New 'Shock and Awe' book explores political meaning of words

Democracy, patriotism, family.these are words spoken with overwhelming fervor these days in the aftermath of 9/11, the invasion of Iraq, and the anticipation of the upcoming presidential election. But what do those words really mean? Apparently, different things, depending on your political affiliation.

First book published by New Pacific Press in collaboration with UC Santa Cruz
Shock and Awe: War on Words, explores the political meaning of words through essays, photographs, poems, and drawings by nearly 80 scholars, artists, and poets from UC Santa Cruz and around the world. Created by the campus's Institute for Advanced Feminist Research (IAFR), it is the first book to be published by New Pacific Press, a new venture recently begun by David Watson, owner of The Literary Guillotine bookstore in downtown Santa Cruz.

"The book is an effort to reclaim language that's been debased in the politics of the 'war on terror,'" explained IAFR director Helene Moglen, who holds a UC Presidential Chair in Literature at UC Santa Cruz. "The political rhetoric of the present moment makes many of us feel that we're strangers in our own language. And there are key words-words that feel to us particularly weighted-which when they are misused, make us feel disempowered as speakers and as writers."

For example, in her piece about the use of the term "security," New York University professor Mary Louise Pratt points out: "Talking about security is one of the most effective ways to cause fear. It's effective because you're not talking about fear, you're assuming it's there, or should be." In a similar vein, author Kath Westin describes the word "on" as "a preposition designed to keep people in thrall to the things they love to think they hate. See War on Terror. See War on Poverty. See War on Drugs."

Co-editor and UCSC anthropology professor Anna Tsing gets to the heart of the matter in her essay on "Glory," when she quotes Lewis Carroll's Through the Looking Glass: "'When I use a word,'" Humpty Dumpty said in a rather scornful tone, 'it means just what I choose it to mean-neither more nor less.'"

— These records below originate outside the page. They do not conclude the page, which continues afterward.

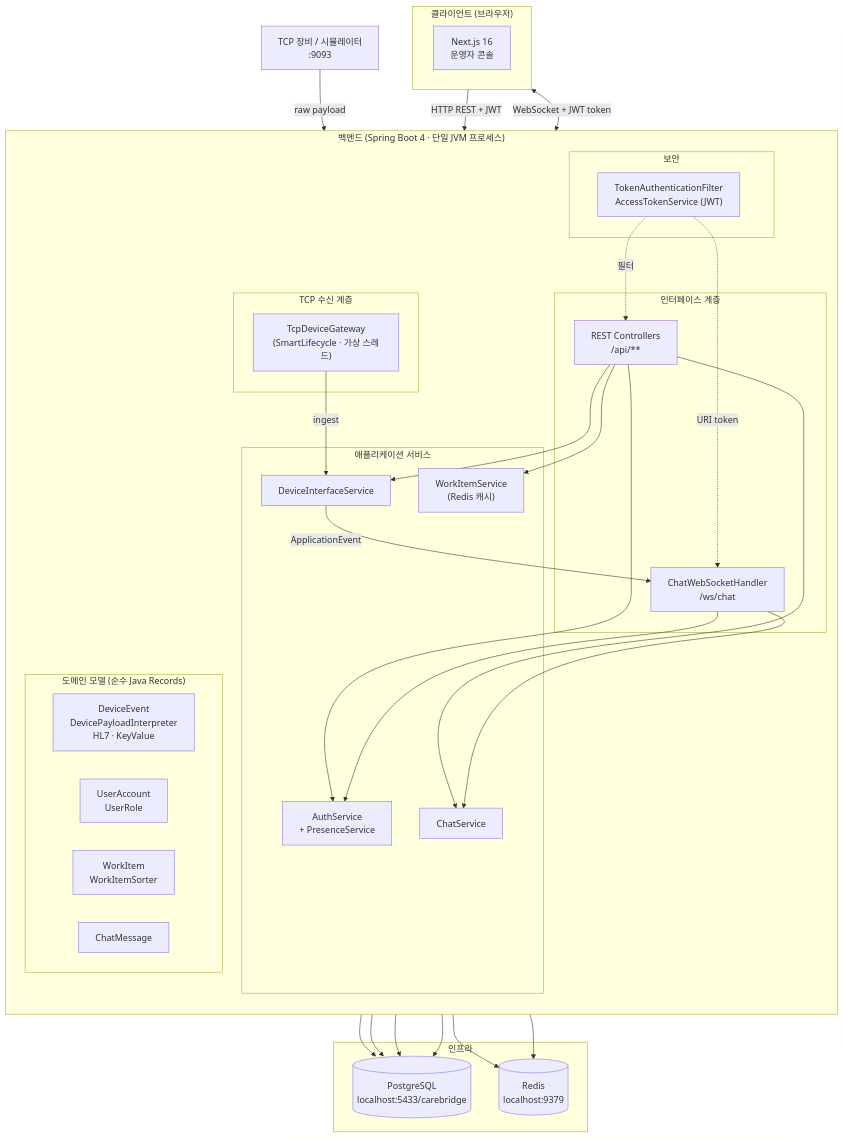
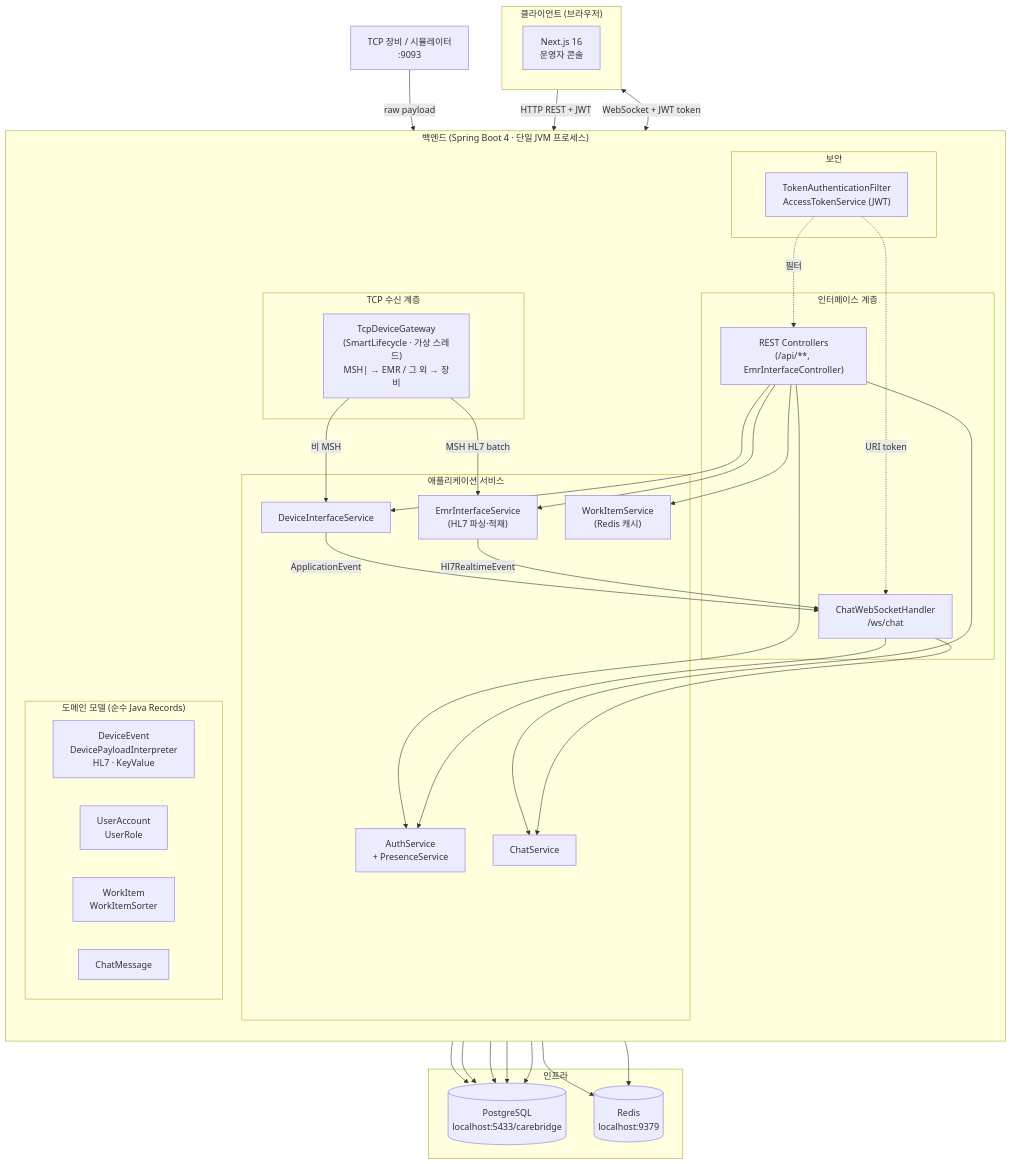
One commit to skyleedevzero86/carebridge-platform changed the first of 8 diagrams in README.md. Above: the diagram before and after it, drawn with Mermaid. The commit also changed other lines of this file and 23 other files, not shown here.

````diff
--- a/README.md
+++ b/README.md
@@ -101,63 +110,67 @@
 ```mermaid
 flowchart TB
     subgraph client["클라이언트 (브라우저)"]
         direction LR
         UI["Next.js 16\n운영자 콘솔"]
     end
 
     subgraph backend["백엔드 (Spring Boot 4 · 단일 JVM 프로세스)"]
         direction TB
 
         subgraph ingest["TCP 수신 계층"]
-            TCP_GW["TcpDeviceGateway\n(SmartLifecycle · 가상 스레드)"]
+            TCP_GW["TcpDeviceGateway\n(SmartLifecycle · 가상 스레드)\nMSH| → EMR / 그 외 → 장비"]
         end
 
         subgraph app["애플리케이션 서비스"]
             AUTH_SVC["AuthService\n+ PresenceService"]
             DEV_SVC["DeviceInterfaceService"]
+            EMR_SVC["EmrInterfaceService\n(HL7 파싱·적재)"]
             CHAT_SVC["ChatService"]
             WI_SVC["WorkItemService\n(Redis 캐시)"]
         end
 
         subgraph iface["인터페이스 계층"]
-            REST["REST Controllers\n/api/**"]
+        REST["REST Controllers\n(/api/**, EmrInterfaceController)"]
             WS_HANDLER["ChatWebSocketHandler\n/ws/chat"]
         end
 
         subgraph sec["보안"]
             JWT["TokenAuthenticationFilter\nAccessTokenService (JWT)"]
         end
 
         subgraph domain["도메인 모델 (순수 Java Records)"]
             D_DEV["DeviceEvent\nDevicePayloadInterpreter\nHL7 · KeyValue"]
             D_AUTH["UserAccount\nUserRole"]
             D_WI["WorkItem\nWorkItemSorter"]
             D_CHAT["ChatMessage"]
         end
     end
 
     subgraph infra["인프라"]
         DB[("PostgreSQL\nlocalhost:5433/carebridge")]
         REDIS[("Redis\nlocalhost:9379")]
     end
 
     TCP_CLIENT["TCP 장비 / 시뮬레이터\n:9093"] -->|raw payload| TCP_GW
-    TCP_GW -->|ingest| DEV_SVC
+    TCP_GW -->|비 MSH| DEV_SVC
+    TCP_GW -->|MSH HL7 batch| EMR_SVC
     DEV_SVC -->|ApplicationEvent| WS_HANDLER
     DEV_SVC --> DB
+    EMR_SVC --> DB
+    EMR_SVC -->|Hl7RealtimeEvent| WS_HANDLER
 
     UI -->|HTTP REST + JWT| REST
     UI <-->|WebSocket + JWT token| WS_HANDLER
 
-    REST --> AUTH_SVC & DEV_SVC & CHAT_SVC & WI_SVC
+    REST --> AUTH_SVC & DEV_SVC & EMR_SVC & CHAT_SVC & WI_SVC
     WS_HANDLER --> AUTH_SVC & CHAT_SVC
 
     AUTH_SVC --> DB
     AUTH_SVC --> REDIS
     CHAT_SVC --> DB
     WI_SVC --> DB
     WI_SVC --> REDIS
 
     JWT -.->|필터| REST
     JWT -.->|URI token| WS_HANDLER
 ```
````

The idea for the book grew out of the activities of an IAFR working group titled Feminisms and Global War. Moglen noted that there was a tremendous response from people invited to contribute to the project.

"It struck a very resonant chord," said Moglen. "Words and values that are important to us can feel like they are being strangled or turned inside out. And the language becomes so debased we become tongue-tied. We all know that feeling of going to another country and feeling marginalized-having that feeling of strangeness verbally. So, it's very moving for people to have the opportunity to take language back, instead of feeling like outsiders who don't have a right to that language."

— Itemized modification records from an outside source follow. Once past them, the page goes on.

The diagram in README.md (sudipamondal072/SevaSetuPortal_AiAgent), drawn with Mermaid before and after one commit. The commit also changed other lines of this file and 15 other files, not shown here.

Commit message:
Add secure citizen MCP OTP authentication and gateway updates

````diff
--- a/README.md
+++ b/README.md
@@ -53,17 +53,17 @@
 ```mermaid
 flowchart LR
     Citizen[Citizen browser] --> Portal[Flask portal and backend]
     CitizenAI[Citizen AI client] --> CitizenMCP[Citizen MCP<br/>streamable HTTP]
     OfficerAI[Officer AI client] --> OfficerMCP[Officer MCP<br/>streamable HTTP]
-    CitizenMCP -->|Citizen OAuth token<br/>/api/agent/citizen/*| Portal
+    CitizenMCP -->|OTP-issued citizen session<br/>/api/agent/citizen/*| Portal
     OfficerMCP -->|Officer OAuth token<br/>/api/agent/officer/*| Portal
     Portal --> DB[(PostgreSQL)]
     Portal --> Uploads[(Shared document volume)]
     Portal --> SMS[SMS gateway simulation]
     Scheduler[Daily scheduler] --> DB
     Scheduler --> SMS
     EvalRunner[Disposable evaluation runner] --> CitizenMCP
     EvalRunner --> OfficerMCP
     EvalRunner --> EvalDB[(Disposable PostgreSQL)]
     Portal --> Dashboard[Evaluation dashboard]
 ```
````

Watson said that the 200-page, soft-cover, small-format book is now being shipped to bookstores throughout the United States and Canada, and may also be ordered online at Both he and Moglen noted that the volume is targeted to a general audience and is not an academic book. "We made a strong effort to make this book accessible to everyone," said Moglen.

Shock and Awe contains contributions by more than 20 UCSC professors and grad students and is co-edited by anthropology professor Anna Tsing, associate history of art professor Jennifer Gonzalez, and graduate students Bregje van Eekelen and Bettina Stotzer. Local contributors will read selections at a Book Party on Wednesday, October 27, from 5 to 7 p.m. at the UC Santa Cruz Women's Center. Admission is free, the public is invited, and refreshments will be served. For more information, contact the Institute for Advanced Feminist Research at: (831) 459-3882 or visit: